Sufficient unto the Day
As persons wholly dependent for salvation on the work of Christ, we have to think and speak dialectically, being addressed by Paul, “what do you have that you did not receive? And if you received it, why do you boast as if it were not a gift? (1 Cor 4:7). But once our dependence is thought through and made clear, we should not shy away from pondering the richness of the gift, where another thought-form can well be introduced, that of participation.
I am reminded of the remark of an astute Thomist of the Reformation era, when he responded to the Protestant denial of the meritorious and satisfactory value of human graced good works.

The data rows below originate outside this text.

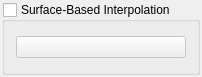
First picture: the form in Modules/SegmentationUI/Qmitk/QmitkSurfaceBasedInterpolatorControls.ui, repository MITK/MITK, before the edit.
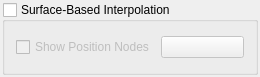
Second picture: the form after the edit. Icons and pictures are not drawn.

Commit message: more clean up: not yet working

What changed in the file:
```diff
--- a/Modules/SegmentationUI/Qmitk/QmitkSurfaceBasedInterpolatorControls.ui
+++ b/Modules/SegmentationUI/Qmitk/QmitkSurfaceBasedInterpolatorControls.ui
@@ -6,7 +6,7 @@
    <rect>
     <x>0</x>
     <y>0</y>
-    <width>179</width>
+    <width>260</width>
     <height>77</height>
    </rect>
   </property>
@@ -47,6 +47,13 @@
       <bool>false</bool>
      </property>
      <layout class="QHBoxLayout" name="horizontalLayout">
+      <item>
+       <widget class="QCheckBox" name="m_ChkShowPositionNodes">
+        <property name="text">
+         <string>Show Position Nodes</string>
+        </property>
+       </widget>
+      </item>
       <item>
        <widget class="QPushButton" name="m_btAccept">
         <property name="text">
```
Left out of the diff: 3 changed lines with no effect on the pictures. The commit also changes 2 other files.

The opponents felt constrained to make this denial, lest they call in question the full and perfect sufficiency of the merit and satisfaction of Christ’s death for us and for our salvation. The affirmation of Christ had to be guarded by a denial of a creaturely role. But the Thomist, Tommaso de Vio, Cardinal Cajetan, answered that ascribing meritorious value to the works of the justified does not come from holding an insufficiency on the side of Christ, but it is done instead precisely because of the singular richness of Christ’s merit (propter affluentiam). For Christ gives his members a share in his merit, albeit in their order of dependent causes and in their partial and imperfect degree. The key is not to think that a Yes to Christ means simply and solely a No to his members, dialectically, but to admit as well that Christ’s influence extends to give others a mode of participation, on their level, in what he is and does.
Thus, Mary’s intercession on behalf of the world is dependent on the unique and all-perfect mediation of her Son. It does not serve to supplement Christ’s intercession, as if that needed completion. It is rather a manifestation of, or even a testimonial to, the supreme role of Christ that he incorporates others, preeminently his mother, into his ongoing intercession for the graces of his Spirit for us and for our salvation.
— Jared Wicks, S.J., A Commentary on Mary: Grace and Hope in Christ of the Anglican-Roman Catholic International Commission - 2005
Worms have eaten them, but not for love. How many have died, how many have killed, how many have suffered, how many have persecuted, because a few misread Paul? Why did Catholics and Protestants in the 16th century agree that such terms as “sufficiency” and “insufficiency”, “mediator” and “intercessor”, were fighting words? Why were grace and works a riddle? Why did it take 500 years for Catholics and Anglicans, Catholics and Lutherans, to reach common understandings that the wars of religion were “just” misunderstandings?
Do not boast, because it is a gift. Is the Giver then forbidden to say, “Well done, good and faithful servants”?
But some do boast: “ Lord, Lord, we kill in thy name.”